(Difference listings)
_ _ _ _

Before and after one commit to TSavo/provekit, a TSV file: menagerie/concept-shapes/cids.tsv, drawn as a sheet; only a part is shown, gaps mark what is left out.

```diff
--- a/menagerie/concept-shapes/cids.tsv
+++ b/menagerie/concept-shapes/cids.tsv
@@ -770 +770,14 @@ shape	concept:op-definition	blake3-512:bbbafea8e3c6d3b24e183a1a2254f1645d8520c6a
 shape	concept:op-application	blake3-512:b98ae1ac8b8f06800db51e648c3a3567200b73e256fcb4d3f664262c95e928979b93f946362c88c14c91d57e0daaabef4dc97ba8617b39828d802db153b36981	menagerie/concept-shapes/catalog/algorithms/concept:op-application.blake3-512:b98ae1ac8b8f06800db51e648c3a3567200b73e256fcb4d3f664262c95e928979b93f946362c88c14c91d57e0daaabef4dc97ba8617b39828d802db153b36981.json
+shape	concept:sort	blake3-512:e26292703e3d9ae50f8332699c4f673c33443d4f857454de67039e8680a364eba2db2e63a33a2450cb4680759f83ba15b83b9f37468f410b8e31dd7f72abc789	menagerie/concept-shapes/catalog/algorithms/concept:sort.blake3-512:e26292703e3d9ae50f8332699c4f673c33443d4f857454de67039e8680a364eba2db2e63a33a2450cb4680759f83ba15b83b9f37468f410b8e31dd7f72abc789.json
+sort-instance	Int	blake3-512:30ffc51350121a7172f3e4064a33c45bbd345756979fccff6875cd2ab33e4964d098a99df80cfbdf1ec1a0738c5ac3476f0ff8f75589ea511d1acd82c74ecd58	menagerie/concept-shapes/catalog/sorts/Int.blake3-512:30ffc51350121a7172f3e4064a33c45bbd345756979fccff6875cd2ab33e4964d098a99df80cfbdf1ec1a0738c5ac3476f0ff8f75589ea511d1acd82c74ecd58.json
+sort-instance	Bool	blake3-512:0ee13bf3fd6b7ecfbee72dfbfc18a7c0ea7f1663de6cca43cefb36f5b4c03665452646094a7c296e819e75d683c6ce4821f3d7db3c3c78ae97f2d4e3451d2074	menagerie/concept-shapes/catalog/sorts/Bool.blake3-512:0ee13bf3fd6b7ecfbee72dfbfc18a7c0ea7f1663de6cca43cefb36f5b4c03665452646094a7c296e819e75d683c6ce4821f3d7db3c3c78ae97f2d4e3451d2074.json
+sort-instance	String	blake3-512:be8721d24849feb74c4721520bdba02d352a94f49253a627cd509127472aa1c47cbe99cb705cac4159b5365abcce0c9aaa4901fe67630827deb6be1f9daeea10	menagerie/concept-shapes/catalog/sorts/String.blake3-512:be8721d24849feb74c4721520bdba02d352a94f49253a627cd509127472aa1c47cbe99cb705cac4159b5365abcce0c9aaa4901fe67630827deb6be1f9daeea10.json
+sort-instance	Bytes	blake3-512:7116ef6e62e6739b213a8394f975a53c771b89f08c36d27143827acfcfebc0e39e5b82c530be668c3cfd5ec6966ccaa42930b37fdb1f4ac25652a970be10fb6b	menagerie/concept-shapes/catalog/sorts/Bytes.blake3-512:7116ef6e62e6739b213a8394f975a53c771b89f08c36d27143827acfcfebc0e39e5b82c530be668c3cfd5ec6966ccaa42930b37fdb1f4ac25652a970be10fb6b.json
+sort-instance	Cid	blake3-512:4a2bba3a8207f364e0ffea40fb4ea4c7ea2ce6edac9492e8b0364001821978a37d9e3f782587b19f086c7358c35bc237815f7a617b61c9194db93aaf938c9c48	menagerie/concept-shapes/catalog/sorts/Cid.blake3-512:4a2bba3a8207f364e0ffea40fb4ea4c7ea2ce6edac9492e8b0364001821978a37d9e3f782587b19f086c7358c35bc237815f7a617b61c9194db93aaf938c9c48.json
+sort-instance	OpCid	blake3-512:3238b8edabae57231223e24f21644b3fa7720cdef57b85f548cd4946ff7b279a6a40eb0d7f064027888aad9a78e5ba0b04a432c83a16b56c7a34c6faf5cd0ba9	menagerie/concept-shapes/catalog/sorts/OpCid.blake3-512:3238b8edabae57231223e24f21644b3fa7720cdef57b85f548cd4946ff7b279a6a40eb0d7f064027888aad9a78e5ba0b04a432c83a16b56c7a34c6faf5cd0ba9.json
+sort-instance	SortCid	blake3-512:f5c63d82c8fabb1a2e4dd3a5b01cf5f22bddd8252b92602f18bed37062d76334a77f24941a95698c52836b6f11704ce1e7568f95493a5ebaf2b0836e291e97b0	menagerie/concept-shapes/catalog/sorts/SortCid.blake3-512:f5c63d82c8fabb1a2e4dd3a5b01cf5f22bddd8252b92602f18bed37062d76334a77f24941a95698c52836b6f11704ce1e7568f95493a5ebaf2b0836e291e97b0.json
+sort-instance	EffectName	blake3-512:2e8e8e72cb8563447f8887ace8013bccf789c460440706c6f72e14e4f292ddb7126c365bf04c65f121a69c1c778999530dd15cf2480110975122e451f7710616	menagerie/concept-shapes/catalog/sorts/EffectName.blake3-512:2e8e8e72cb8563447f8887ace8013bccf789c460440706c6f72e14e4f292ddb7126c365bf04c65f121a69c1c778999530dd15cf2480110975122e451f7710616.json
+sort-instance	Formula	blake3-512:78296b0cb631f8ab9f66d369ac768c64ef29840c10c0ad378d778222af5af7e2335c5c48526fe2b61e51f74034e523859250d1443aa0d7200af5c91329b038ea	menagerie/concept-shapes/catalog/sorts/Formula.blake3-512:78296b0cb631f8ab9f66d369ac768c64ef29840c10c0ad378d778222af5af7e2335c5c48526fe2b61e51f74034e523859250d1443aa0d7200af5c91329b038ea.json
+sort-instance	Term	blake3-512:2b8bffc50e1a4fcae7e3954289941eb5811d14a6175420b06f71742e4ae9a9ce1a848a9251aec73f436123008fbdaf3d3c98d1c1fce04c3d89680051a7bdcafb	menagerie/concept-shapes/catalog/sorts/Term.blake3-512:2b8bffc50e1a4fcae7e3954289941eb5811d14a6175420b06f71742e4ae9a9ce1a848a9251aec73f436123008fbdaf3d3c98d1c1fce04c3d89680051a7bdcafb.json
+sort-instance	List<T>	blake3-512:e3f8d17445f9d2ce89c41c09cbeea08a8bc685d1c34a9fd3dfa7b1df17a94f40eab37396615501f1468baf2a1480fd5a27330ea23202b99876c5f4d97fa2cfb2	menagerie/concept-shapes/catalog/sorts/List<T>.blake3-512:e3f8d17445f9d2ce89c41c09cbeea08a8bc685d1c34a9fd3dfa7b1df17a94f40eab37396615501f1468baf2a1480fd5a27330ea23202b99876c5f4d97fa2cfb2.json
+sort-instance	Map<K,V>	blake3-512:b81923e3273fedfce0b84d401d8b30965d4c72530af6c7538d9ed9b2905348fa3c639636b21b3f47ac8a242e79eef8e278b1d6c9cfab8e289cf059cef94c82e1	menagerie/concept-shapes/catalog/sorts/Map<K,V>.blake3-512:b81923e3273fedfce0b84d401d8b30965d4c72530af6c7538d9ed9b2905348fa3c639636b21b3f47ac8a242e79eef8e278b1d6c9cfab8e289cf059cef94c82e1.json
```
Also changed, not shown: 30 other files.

_ _ _ _

In this exercise, give every record above again exactly.

Before and after one commit to TSavo/provekit, a TSV file: menagerie/concept-shapes/cids.tsv, drawn as a sheet; only a part is shown, gaps mark what is left out.

```diff
--- a/menagerie/concept-shapes/cids.tsv
+++ b/menagerie/concept-shapes/cids.tsv
@@ -770 +770,14 @@ shape	concept:op-definition	blake3-512:bbbafea8e3c6d3b24e183a1a2254f1645d8520c6a
 shape	concept:op-application	blake3-512:b98ae1ac8b8f06800db51e648c3a3567200b73e256fcb4d3f664262c95e928979b93f946362c88c14c91d57e0daaabef4dc97ba8617b39828d802db153b36981	menagerie/concept-shapes/catalog/algorithms/concept:op-application.blake3-512:b98ae1ac8b8f06800db51e648c3a3567200b73e256fcb4d3f664262c95e928979b93f946362c88c14c91d57e0daaabef4dc97ba8617b39828d802db153b36981.json
+shape	concept:sort	blake3-512:e26292703e3d9ae50f8332699c4f673c33443d4f857454de67039e8680a364eba2db2e63a33a2450cb4680759f83ba15b83b9f37468f410b8e31dd7f72abc789	menagerie/concept-shapes/catalog/algorithms/concept:sort.blake3-512:e26292703e3d9ae50f8332699c4f673c33443d4f857454de67039e8680a364eba2db2e63a33a2450cb4680759f83ba15b83b9f37468f410b8e31dd7f72abc789.json
+sort-instance	Int	blake3-512:30ffc51350121a7172f3e4064a33c45bbd345756979fccff6875cd2ab33e4964d098a99df80cfbdf1ec1a0738c5ac3476f0ff8f75589ea511d1acd82c74ecd58	menagerie/concept-shapes/catalog/sorts/Int.blake3-512:30ffc51350121a7172f3e4064a33c45bbd345756979fccff6875cd2ab33e4964d098a99df80cfbdf1ec1a0738c5ac3476f0ff8f75589ea511d1acd82c74ecd58.json
+sort-instance	Bool	blake3-512:0ee13bf3fd6b7ecfbee72dfbfc18a7c0ea7f1663de6cca43cefb36f5b4c03665452646094a7c296e819e75d683c6ce4821f3d7db3c3c78ae97f2d4e3451d2074	menagerie/concept-shapes/catalog/sorts/Bool.blake3-512:0ee13bf3fd6b7ecfbee72dfbfc18a7c0ea7f1663de6cca43cefb36f5b4c03665452646094a7c296e819e75d683c6ce4821f3d7db3c3c78ae97f2d4e3451d2074.json
+sort-instance	String	blake3-512:be8721d24849feb74c4721520bdba02d352a94f49253a627cd509127472aa1c47cbe99cb705cac4159b5365abcce0c9aaa4901fe67630827deb6be1f9daeea10	menagerie/concept-shapes/catalog/sorts/String.blake3-512:be8721d24849feb74c4721520bdba02d352a94f49253a627cd509127472aa1c47cbe99cb705cac4159b5365abcce0c9aaa4901fe67630827deb6be1f9daeea10.json
+sort-instance	Bytes	blake3-512:7116ef6e62e6739b213a8394f975a53c771b89f08c36d27143827acfcfebc0e39e5b82c530be668c3cfd5ec6966ccaa42930b37fdb1f4ac25652a970be10fb6b	menagerie/concept-shapes/catalog/sorts/Bytes.blake3-512:7116ef6e62e6739b213a8394f975a53c771b89f08c36d27143827acfcfebc0e39e5b82c530be668c3cfd5ec6966ccaa42930b37fdb1f4ac25652a970be10fb6b.json
+sort-instance	Cid	blake3-512:4a2bba3a8207f364e0ffea40fb4ea4c7ea2ce6edac9492e8b0364001821978a37d9e3f782587b19f086c7358c35bc237815f7a617b61c9194db93aaf938c9c48	menagerie/concept-shapes/catalog/sorts/Cid.blake3-512:4a2bba3a8207f364e0ffea40fb4ea4c7ea2ce6edac9492e8b0364001821978a37d9e3f782587b19f086c7358c35bc237815f7a617b61c9194db93aaf938c9c48.json
+sort-instance	OpCid	blake3-512:3238b8edabae57231223e24f21644b3fa7720cdef57b85f548cd4946ff7b279a6a40eb0d7f064027888aad9a78e5ba0b04a432c83a16b56c7a34c6faf5cd0ba9	menagerie/concept-shapes/catalog/sorts/OpCid.blake3-512:3238b8edabae57231223e24f21644b3fa7720cdef57b85f548cd4946ff7b279a6a40eb0d7f064027888aad9a78e5ba0b04a432c83a16b56c7a34c6faf5cd0ba9.json
+sort-instance	SortCid	blake3-512:f5c63d82c8fabb1a2e4dd3a5b01cf5f22bddd8252b92602f18bed37062d76334a77f24941a95698c52836b6f11704ce1e7568f95493a5ebaf2b0836e291e97b0	menagerie/concept-shapes/catalog/sorts/SortCid.blake3-512:f5c63d82c8fabb1a2e4dd3a5b01cf5f22bddd8252b92602f18bed37062d76334a77f24941a95698c52836b6f11704ce1e7568f95493a5ebaf2b0836e291e97b0.json
+sort-instance	EffectName	blake3-512:2e8e8e72cb8563447f8887ace8013bccf789c460440706c6f72e14e4f292ddb7126c365bf04c65f121a69c1c778999530dd15cf2480110975122e451f7710616	menagerie/concept-shapes/catalog/sorts/EffectName.blake3-512:2e8e8e72cb8563447f8887ace8013bccf789c460440706c6f72e14e4f292ddb7126c365bf04c65f121a69c1c778999530dd15cf2480110975122e451f7710616.json
+sort-instance	Formula	blake3-512:78296b0cb631f8ab9f66d369ac768c64ef29840c10c0ad378d778222af5af7e2335c5c48526fe2b61e51f74034e523859250d1443aa0d7200af5c91329b038ea	menagerie/concept-shapes/catalog/sorts/Formula.blake3-512:78296b0cb631f8ab9f66d369ac768c64ef29840c10c0ad378d778222af5af7e2335c5c48526fe2b61e51f74034e523859250d1443aa0d7200af5c91329b038ea.json
+sort-instance	Term	blake3-512:2b8bffc50e1a4fcae7e3954289941eb5811d14a6175420b06f71742e4ae9a9ce1a848a9251aec73f436123008fbdaf3d3c98d1c1fce04c3d89680051a7bdcafb	menagerie/concept-shapes/catalog/sorts/Term.blake3-512:2b8bffc50e1a4fcae7e3954289941eb5811d14a6175420b06f71742e4ae9a9ce1a848a9251aec73f436123008fbdaf3d3c98d1c1fce04c3d89680051a7bdcafb.json
+sort-instance	List<T>	blake3-512:e3f8d17445f9d2ce89c41c09cbeea08a8bc685d1c34a9fd3dfa7b1df17a94f40eab37396615501f1468baf2a1480fd5a27330ea23202b99876c5f4d97fa2cfb2	menagerie/concept-shapes/catalog/sorts/List<T>.blake3-512:e3f8d17445f9d2ce89c41c09cbeea08a8bc685d1c34a9fd3dfa7b1df17a94f40eab37396615501f1468baf2a1480fd5a27330ea23202b99876c5f4d97fa2cfb2.json
+sort-instance	Map<K,V>	blake3-512:b81923e3273fedfce0b84d401d8b30965d4c72530af6c7538d9ed9b2905348fa3c639636b21b3f47ac8a242e79eef8e278b1d6c9cfab8e289cf059cef94c82e1	menagerie/concept-shapes/catalog/sorts/Map<K,V>.blake3-512:b81923e3273fedfce0b84d401d8b30965d4c72530af6c7538d9ed9b2905348fa3c639636b21b3f47ac8a242e79eef8e278b1d6c9cfab8e289cf059cef94c82e1.json
```
Also changed, not shown: 30 other files.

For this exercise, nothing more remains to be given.